§ INSTRUCTIONS FOR THE TASK: Return all lines of the records that contain the word "empty".

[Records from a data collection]

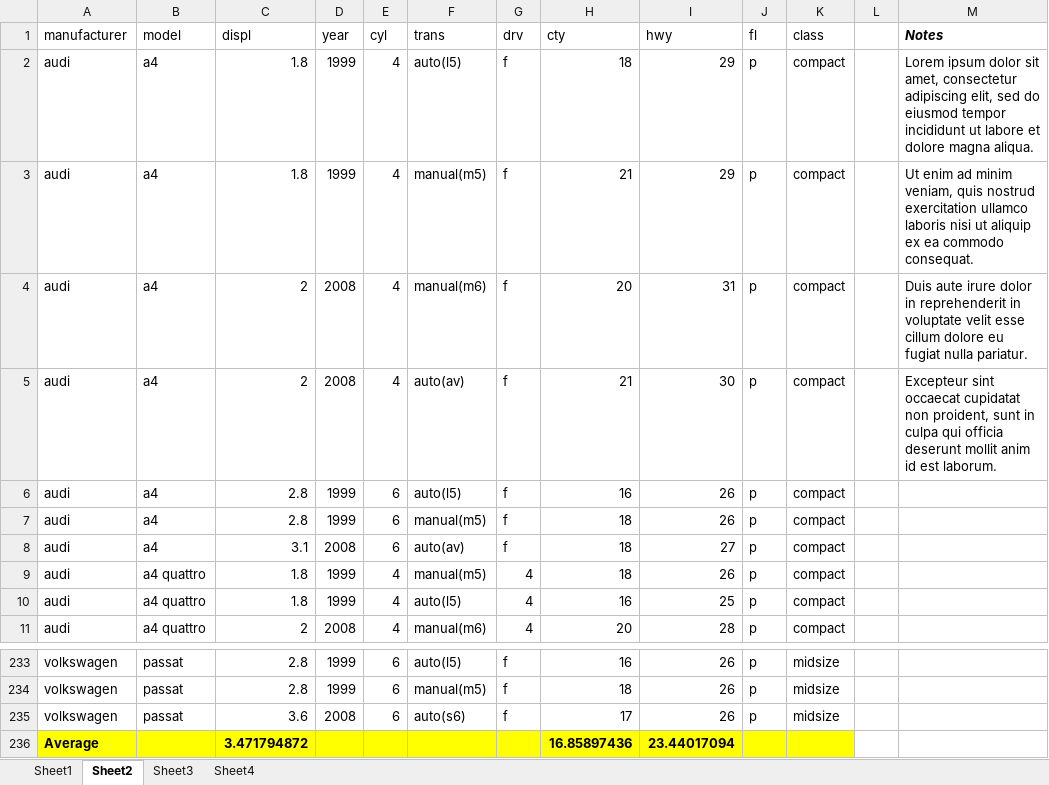
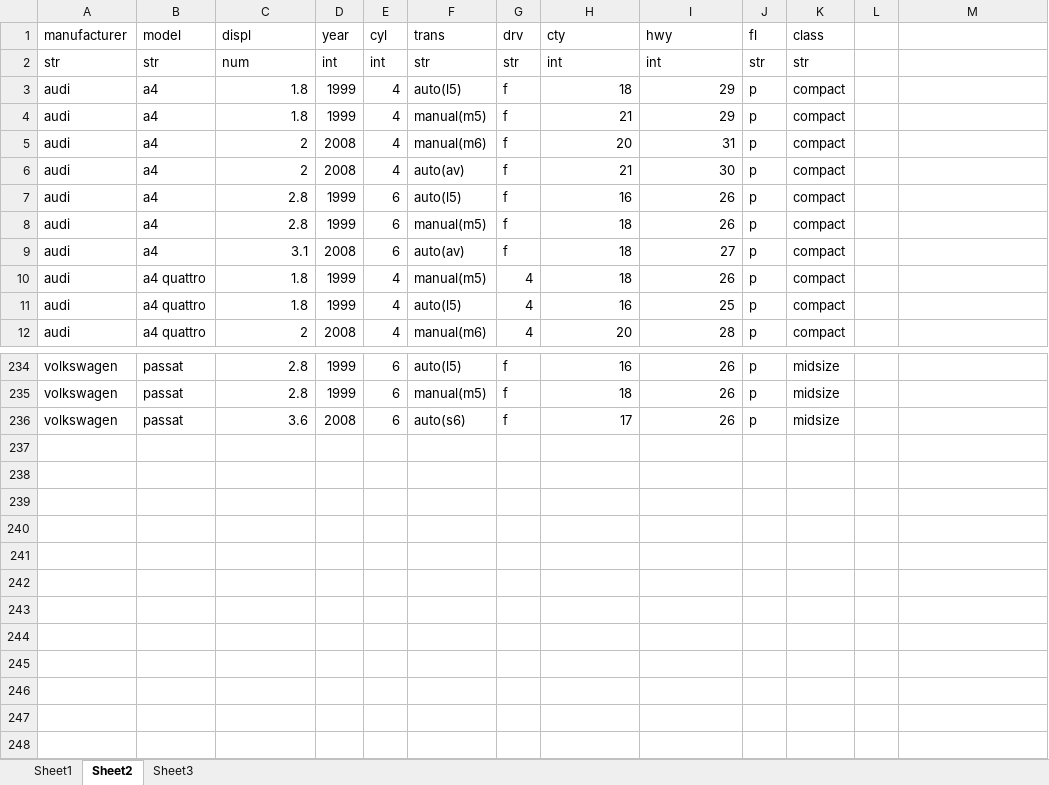
Before and after one commit to slu-dss/research-02, an Excel workbook: data/raw/mpg_messy.xlsx, sheet Sheet2, drawn as a sheet; only a part is shown, gaps mark what is left out; values as stored, in another font and other column widths than the file's, no borders; removed rows and columns are numbered as before the commit, all else as after; the diff names each change by its address in the sheet, - before the commit and + after, or states it on an @@ line.

```diff
--- a/data/raw/mpg_messy.xlsx (sheet Sheet2)
+++ b/data/raw/mpg_messy.xlsx (sheet Sheet2)
-sheet tab: Sheet4
-M1: Notes
+M1: (empty)
+row 2: str | str | num | int | int | str | str | int | int | str | str
-M3: Lorem ipsum dolor sit amet, consectetur adipiscing elit, sed do eiusmod tempor incididunt ut labore et dolore magna aliqua.
+M3: (empty)
-M4: Ut enim ad minim veniam, quis nostrud exercitation ullamco laboris nisi ut aliquip ex ea commodo consequat.
+M4: (empty)
-M5: Duis aute irure dolor in reprehenderit in voluptate velit esse cillum dolore eu fugiat nulla pariatur.
+M5: (empty)
-M6: Excepteur sint occaecat cupidatat non proident, sunt in culpa qui officia deserunt mollit anim id est laborum.
+M6: (empty)
-row 236: Average |  | 3.471794872 |  |  |  |  | 16.85897436 | 23.44017094
```
Also changed, not shown: sheet Sheet1, sheet Sheet3, 15 other files.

§ THE COMPLETED TASK:
+M1: (empty)
+M3: (empty)
+M4: (empty)
+M5: (empty)
+M6: (empty)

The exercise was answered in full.